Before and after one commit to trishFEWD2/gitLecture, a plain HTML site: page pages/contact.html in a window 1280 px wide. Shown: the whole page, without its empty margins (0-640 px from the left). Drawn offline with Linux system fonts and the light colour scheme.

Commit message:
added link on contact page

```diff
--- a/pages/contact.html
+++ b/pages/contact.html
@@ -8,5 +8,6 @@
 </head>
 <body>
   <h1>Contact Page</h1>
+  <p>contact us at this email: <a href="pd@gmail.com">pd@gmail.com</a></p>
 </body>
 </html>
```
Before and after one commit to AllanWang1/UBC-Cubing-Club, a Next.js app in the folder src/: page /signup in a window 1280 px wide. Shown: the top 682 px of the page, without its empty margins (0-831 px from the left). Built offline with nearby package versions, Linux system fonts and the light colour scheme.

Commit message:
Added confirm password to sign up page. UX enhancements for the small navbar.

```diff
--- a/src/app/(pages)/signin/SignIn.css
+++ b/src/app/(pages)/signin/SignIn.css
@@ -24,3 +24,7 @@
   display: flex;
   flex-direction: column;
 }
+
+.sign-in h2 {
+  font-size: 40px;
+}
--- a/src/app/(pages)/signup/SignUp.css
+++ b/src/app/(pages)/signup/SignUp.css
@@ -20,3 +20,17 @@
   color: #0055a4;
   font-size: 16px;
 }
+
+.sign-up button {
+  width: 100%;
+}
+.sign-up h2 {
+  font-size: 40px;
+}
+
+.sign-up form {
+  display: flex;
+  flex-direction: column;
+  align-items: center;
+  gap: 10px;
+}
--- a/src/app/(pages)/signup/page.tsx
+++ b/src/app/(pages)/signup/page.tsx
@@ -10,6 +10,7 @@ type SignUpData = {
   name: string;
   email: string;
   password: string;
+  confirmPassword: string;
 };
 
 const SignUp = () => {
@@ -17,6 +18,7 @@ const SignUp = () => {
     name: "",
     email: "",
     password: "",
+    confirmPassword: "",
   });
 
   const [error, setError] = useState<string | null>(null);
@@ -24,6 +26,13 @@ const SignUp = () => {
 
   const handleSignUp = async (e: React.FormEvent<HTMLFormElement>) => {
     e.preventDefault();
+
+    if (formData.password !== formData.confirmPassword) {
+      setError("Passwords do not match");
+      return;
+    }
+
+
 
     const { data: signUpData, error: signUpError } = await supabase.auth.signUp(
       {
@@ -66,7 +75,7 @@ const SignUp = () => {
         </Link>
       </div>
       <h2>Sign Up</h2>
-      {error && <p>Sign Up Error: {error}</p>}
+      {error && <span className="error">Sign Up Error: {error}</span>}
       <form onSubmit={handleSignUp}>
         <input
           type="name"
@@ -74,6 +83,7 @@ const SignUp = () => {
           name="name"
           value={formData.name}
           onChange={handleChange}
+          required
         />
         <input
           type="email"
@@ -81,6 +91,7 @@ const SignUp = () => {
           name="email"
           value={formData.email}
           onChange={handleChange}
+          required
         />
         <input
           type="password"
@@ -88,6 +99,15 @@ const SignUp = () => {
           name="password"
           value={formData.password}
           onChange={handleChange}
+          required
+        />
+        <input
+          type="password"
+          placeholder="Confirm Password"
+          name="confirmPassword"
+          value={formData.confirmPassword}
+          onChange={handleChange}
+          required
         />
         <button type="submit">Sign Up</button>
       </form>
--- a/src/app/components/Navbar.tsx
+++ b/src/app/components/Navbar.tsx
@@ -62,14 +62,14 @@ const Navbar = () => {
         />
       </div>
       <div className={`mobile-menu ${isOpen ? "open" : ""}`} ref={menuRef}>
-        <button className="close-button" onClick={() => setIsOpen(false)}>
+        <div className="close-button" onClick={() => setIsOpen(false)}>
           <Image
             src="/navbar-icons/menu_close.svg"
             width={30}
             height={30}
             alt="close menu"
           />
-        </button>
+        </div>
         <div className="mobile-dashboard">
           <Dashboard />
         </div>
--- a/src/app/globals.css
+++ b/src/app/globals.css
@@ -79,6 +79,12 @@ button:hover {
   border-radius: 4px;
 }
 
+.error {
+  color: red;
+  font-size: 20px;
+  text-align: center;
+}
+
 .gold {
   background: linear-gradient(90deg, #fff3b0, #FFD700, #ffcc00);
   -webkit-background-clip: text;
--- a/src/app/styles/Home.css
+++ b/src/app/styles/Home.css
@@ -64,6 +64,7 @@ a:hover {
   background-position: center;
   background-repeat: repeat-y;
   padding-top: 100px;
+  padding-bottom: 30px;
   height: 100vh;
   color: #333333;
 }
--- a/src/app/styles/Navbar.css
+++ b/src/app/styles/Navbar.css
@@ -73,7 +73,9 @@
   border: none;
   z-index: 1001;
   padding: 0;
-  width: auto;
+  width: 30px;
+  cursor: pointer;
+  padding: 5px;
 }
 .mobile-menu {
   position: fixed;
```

********************

§ **Work to be completed**
Output the records once more, exactly as they stand.

§ **Solution**
Before and after one commit to trishFEWD2/gitLecture, a plain HTML site: page pages/contact.html in a window 1280 px wide. Shown: the whole page, without its empty margins (0-640 px from the left). Drawn offline with Linux system fonts and the light colour scheme.

Commit message:
added link on contact page

```diff
--- a/pages/contact.html
+++ b/pages/contact.html
@@ -8,5 +8,6 @@
 </head>
 <body>
   <h1>Contact Page</h1>
+  <p>contact us at this email: <a href="pd@gmail.com">pd@gmail.com</a></p>
 </body>
 </html>
```
Before and after one commit to AllanWang1/UBC-Cubing-Club, a Next.js app in the folder src/: page /signup in a window 1280 px wide. Shown: the top 682 px of the page, without its empty margins (0-831 px from the left). Built offline with nearby package versions, Linux system fonts and the light colour scheme.

Commit message:
Added confirm password to sign up page. UX enhancements for the small navbar.

```diff
--- a/src/app/(pages)/signin/SignIn.css
+++ b/src/app/(pages)/signin/SignIn.css
@@ -24,3 +24,7 @@
   display: flex;
   flex-direction: column;
 }
+
+.sign-in h2 {
+  font-size: 40px;
+}
--- a/src/app/(pages)/signup/SignUp.css
+++ b/src/app/(pages)/signup/SignUp.css
@@ -20,3 +20,17 @@
   color: #0055a4;
   font-size: 16px;
 }
+
+.sign-up button {
+  width: 100%;
+}
+.sign-up h2 {
+  font-size: 40px;
+}
+
+.sign-up form {
+  display: flex;
+  flex-direction: column;
+  align-items: center;
+  gap: 10px;
+}
--- a/src/app/(pages)/signup/page.tsx
+++ b/src/app/(pages)/signup/page.tsx
@@ -10,6 +10,7 @@ type SignUpData = {
   name: string;
   email: string;
   password: string;
+  confirmPassword: string;
 };
 
 const SignUp = () => {
@@ -17,6 +18,7 @@ const SignUp = () => {
     name: "",
     email: "",
     password: "",
+    confirmPassword: "",
   });
 
   const [error, setError] = useState<string | null>(null);
@@ -24,6 +26,13 @@ const SignUp = () => {
 
   const handleSignUp = async (e: React.FormEvent<HTMLFormElement>) => {
     e.preventDefault();
+
+    if (formData.password !== formData.confirmPassword) {
+      setError("Passwords do not match");
+      return;
+    }
+
+
 
     const { data: signUpData, error: signUpError } = await supabase.auth.signUp(
       {
@@ -66,7 +75,7 @@ const SignUp = () => {
         </Link>
       </div>
       <h2>Sign Up</h2>
-      {error && <p>Sign Up Error: {error}</p>}
+      {error && <span className="error">Sign Up Error: {error}</span>}
       <form onSubmit={handleSignUp}>
         <input
           type="name"
@@ -74,6 +83,7 @@ const SignUp = () => {
           name="name"
           value={formData.name}
           onChange={handleChange}
+          required
         />
         <input
           type="email"
@@ -81,6 +91,7 @@ const SignUp = () => {
           name="email"
           value={formData.email}
           onChange={handleChange}
+          required
         />
         <input
           type="password"
@@ -88,6 +99,15 @@ const SignUp = () => {
           name="password"
           value={formData.password}
           onChange={handleChange}
+          required
+        />
+        <input
+          type="password"
+          placeholder="Confirm Password"
+          name="confirmPassword"
+          value={formData.confirmPassword}
+          onChange={handleChange}
+          required
         />
         <button type="submit">Sign Up</button>
       </form>
--- a/src/app/components/Navbar.tsx
+++ b/src/app/components/Navbar.tsx
@@ -62,14 +62,14 @@ const Navbar = () => {
         />
       </div>
       <div className={`mobile-menu ${isOpen ? "open" : ""}`} ref={menuRef}>
-        <button className="close-button" onClick={() => setIsOpen(false)}>
+        <div className="close-button" onClick={() => setIsOpen(false)}>
           <Image
             src="/navbar-icons/menu_close.svg"
             width={30}
             height={30}
             alt="close menu"
           />
-        </button>
+        </div>
         <div className="mobile-dashboard">
           <Dashboard />
         </div>
--- a/src/app/globals.css
+++ b/src/app/globals.css
@@ -79,6 +79,12 @@ button:hover {
   border-radius: 4px;
 }
 
+.error {
+  color: red;
+  font-size: 20px;
+  text-align: center;
+}
+
 .gold {
   background: linear-gradient(90deg, #fff3b0, #FFD700, #ffcc00);
   -webkit-background-clip: text;
--- a/src/app/styles/Home.css
+++ b/src/app/styles/Home.css
@@ -64,6 +64,7 @@ a:hover {
   background-position: center;
   background-repeat: repeat-y;
   padding-top: 100px;
+  padding-bottom: 30px;
   height: 100vh;
   color: #333333;
 }
--- a/src/app/styles/Navbar.css
+++ b/src/app/styles/Navbar.css
@@ -73,7 +73,9 @@
   border: none;
   z-index: 1001;
   padding: 0;
-  width: auto;
+  width: 30px;
+  cursor: pointer;
+  padding: 5px;
 }
 .mobile-menu {
   position: fixed;
```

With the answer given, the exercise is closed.